__Try it__
Work through the data below and give the number of lines holding the word "https", without any other text.

Web page edit records
--- START ---

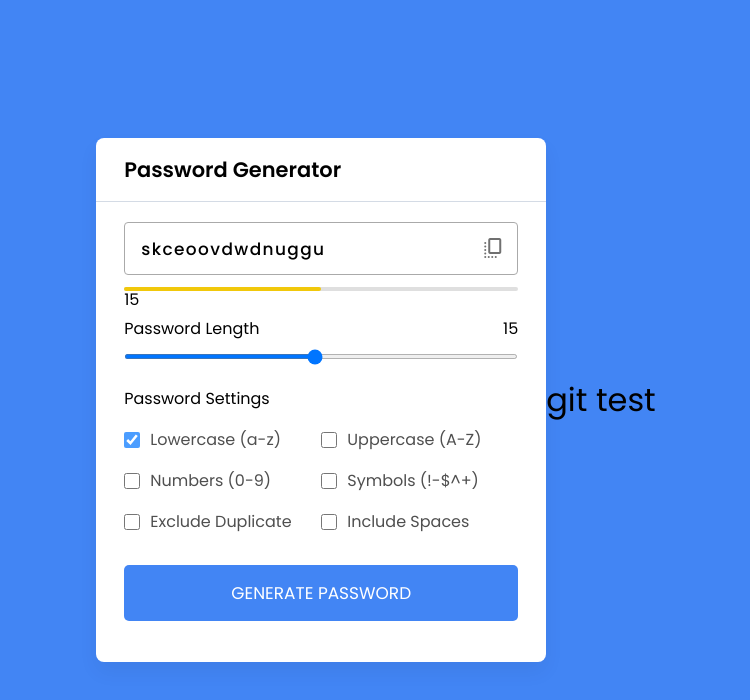
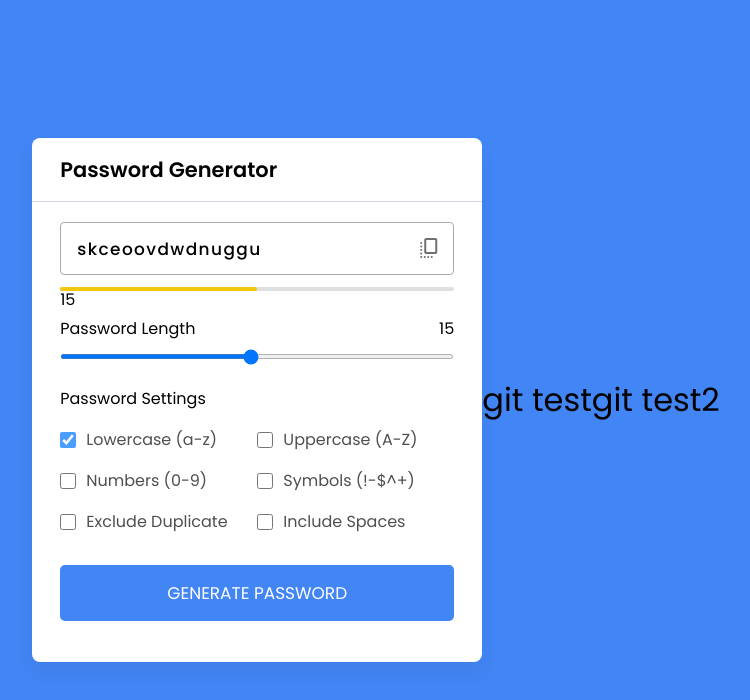
Before and after one commit to raziehamouzgar/Password-Generator, a plain HTML site: page index.html in a window 1280 px wide. Shown: the whole page, without its empty margins (264-1014 px from the left). Drawn offline with nearby package versions, Linux system fonts and the light colour scheme.

Commit message:
git test2

```diff
--- a/index.html
+++ b/index.html
@@ -57,6 +57,7 @@
         </div>
       </div>
       <div class="div mydiv">git test</div>
+      <div class="div mydiv">git test2</div>
       <script src="app.js"></script>
   </body>
 </html>
```
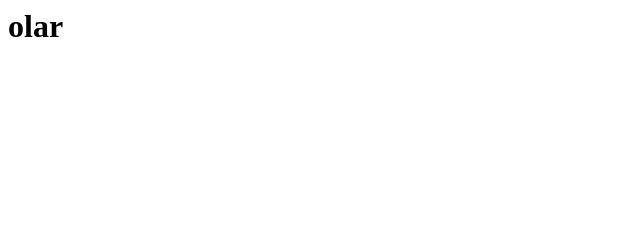
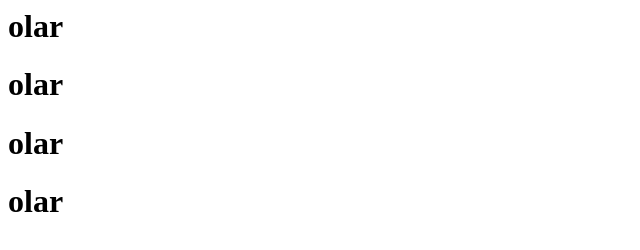
Before and after one commit to karenkanashiro/git-ibm.github.io, a plain HTML site: page index.html in a window 1280 px wide. Shown: the whole page, without its empty margins (0-640 px from the left). Drawn offline with Linux system fonts and the light colour scheme.

Commit message:
fiz zona

```diff
--- a/index.html
+++ b/index.html
@@ -1 +1 @@
-<h1> olar </h1>
+<h1> olar </h1><h1> olar </h1><h1> olar </h1><h1> olar </h1>
```
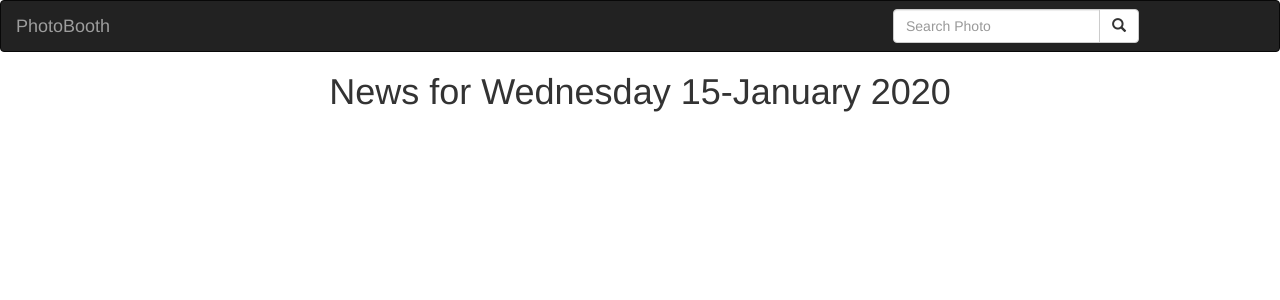
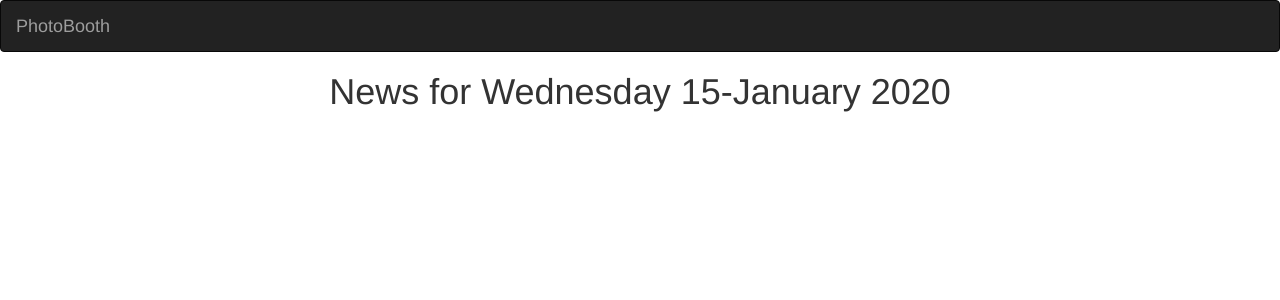
Before and after one commit to ramza007/PhotoBooth, a Django app: template display/templates/base.html in a window 1280 px wide. Shown: the top 300 px of the page. Run offline with Django 3.2, Linux system fonts and the light colour scheme; the template is opened without the code that fills it: most values are stand-ins (such as "Sample title", 1, 10 or a date in 2020); some libraries are stand-ins or nearby versions.

```diff
--- a/booth/settings.py
+++ b/booth/settings.py
@@ -31,6 +31,7 @@ ALLOWED_HOSTS = []
 # Application definition
 
 INSTALLED_APPS = [
+    'bootstrap3',
     'display.apps.DisplayConfig',
     'django.contrib.admin',
     'django.contrib.auth',
--- a/display/templates/navbar.html
+++ b/display/templates/navbar.html
@@ -8,22 +8,8 @@
     <nav class="navbar navbar-inverse">
         <div class="container-fluid">
             <div class="navbar-header">
-                <a class="navbar-brand" href="{% url 'allImages' %}">PhotoBooth</a>
+                <a class="navbar-brand" href="/">PhotoBooth</a>
             </div>
-            <!-- Adding a search form  -->
-            <div class="col-sm-4 col-md-4 navbar-right">
-                <form class="navbar-form" role="search" action="{% url 'search_results' %}">
-                    <div class="input-group">
-                        <input type="text" class="form-control" placeholder="Search Photo" name="photos">
-                        <div class="input-group-btn">
-                            <button class="btn btn-default" type="submit">
-                                <i class="glyphicon glyphicon-search"></i>
-                            </button>
-                        </div>
-                    </div>
-                </form>
-            </div>
-            <!-- search form end -->
         </div>
     </nav>
 </body>
```
Also changed, not shown: display/templates/welcome.html (+13 -7 lines), display/templates/all_images.html (added).
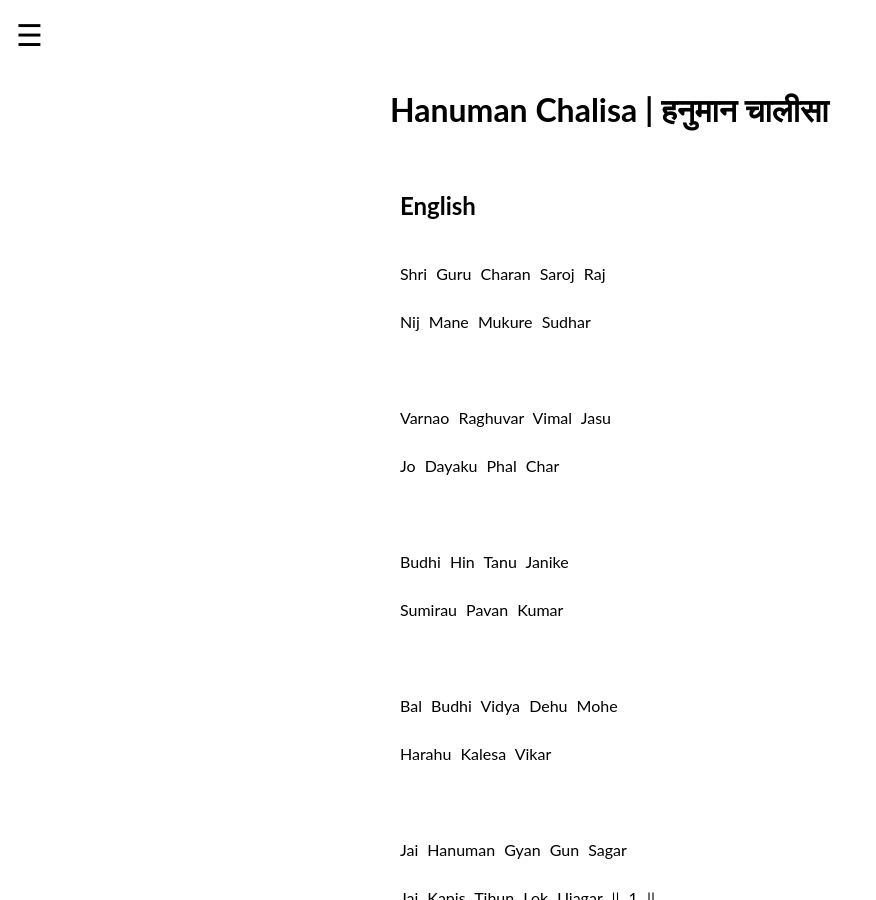
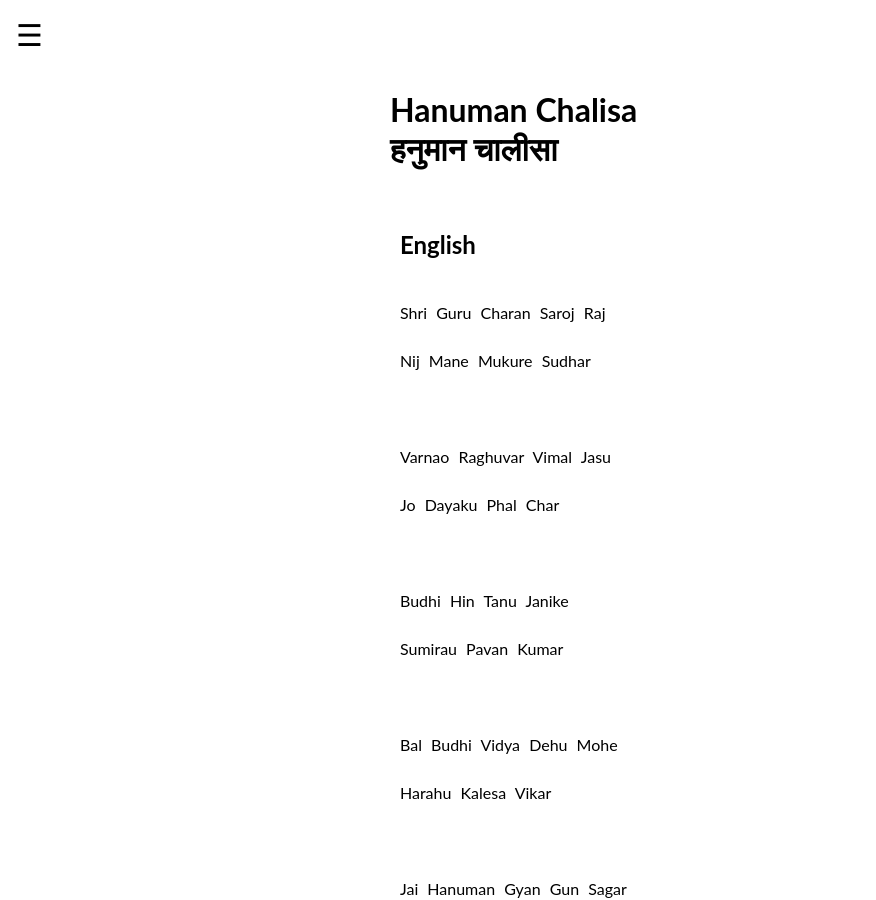
Before and after one commit to abhishekdjoshi/abhishekdjoshi.kclstr.io, a Jekyll site: the page pages/hanuman/chalisa.html, which Jekyll copies as it is, in a window 1280 px wide and 900 px high. Shown: the whole window, without its empty margins (0-876 px from the left). Built offline with Jekyll 4.4.1, drawn with Linux system fonts in a browser that asks for light colours; a script that is not in the unit is left out; some of the changed text lies outside the part shown.

Commit message:
Update chalisa.html

```diff
--- a/pages/hanuman/chalisa.html
+++ b/pages/hanuman/chalisa.html
@@ -153,7 +153,8 @@
 
     <div class="center-div">
       <h1>
-        Hanuman Chalisa | हनुमान चालीसा
+        Hanuman Chalisa <br />
+        हनुमान चालीसा
       </h1>
       <br />
 
@@ -791,33 +792,36 @@
       <br /><br />
       <br /><br />
 
-      <span style="padding-left:30px;"></span>
+      <h4 style="padding-left:50px;">Share with your family and friends</h4>
+      <span style="padding-left:50px;"></span>
       <a
         href="https://www.facebook.com/sharer/sharer.php?u=kclstr.com/pages/hanuman/chalisa.html"
         target="_blank"
         ><img src="/images/facebook.png"
       /></a>
-      <span style="padding-left:30px;"></span>
+      <span style="padding-left:50px;"></span>
       <a
         href="https://twitter.com/intent/tweet?text=kclstr.com/pages/hanuman/chalisa.html"
         target="_blank"
         ><img src="/images/twitter.png"
       /></a>
-      <span style="padding-left:30px;"></span>
+      <span style="padding-left:50px;"></span>
       <a
         href="https://www.linkedin.com/shareArticle?mini=true&url=kclstr.com/pages/hanuman/chalisa.html&title=Hanuman%20Chalisa&summary=Find%20the%20Hanuman%20Chalisa%20in%20English%20and%20Devanagari%20script&source="
         target="_blank"
         ><img src="/images/linkedin.png"
       /></a>
 
-      <span style="padding-left:30px;"></span>
+      <br /><br /><br /><br />
+
+      <span style="padding-left:50px;"></span>
       <a
         href="https://pinterest.com/pin/create/button/?url=&media=https%3A//kclstr.com/pages.hanuman/chalisa.html&description=Find%20the%20Hanuman%20Chalisa%20in%20English%20and%20Devanagari%20script"
         target="_blank"
         ><img src="/images/pinterest.png"
       /></a>
 
-      <span style="padding-left:30px;"></span>
+      <span style="padding-left:50px;"></span>
       <a
         href="whatsapp://send?text=https://kclstr.com/pages/hanuman/chalisa.html"
         target="_blank"
@@ -825,8 +829,15 @@
         ><img src="/images/whatsapp.png"
       /></a>
 
+      <span style="padding-left:50px;"></span>
+      <a
+        href="https://t.me/share/url?url=https://kclstr.com/pages/hanuman/chalisa.html&text=Find%20the%20Hanuman%20Chalisa%20in%20English%20and%20Devanagari%20script"
+        target="_blank"
+        ><img src="/images/telegram.png"
+      /></a>
+
       <br /><br /><br /><br />
-      <span style="padding-left:30px;"></span>
+      <span style="padding-left:50px;"></span>
       <span
         class="likebtn-wrapper"
         data-theme="github"
```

--- END ---

__Output of the task__
6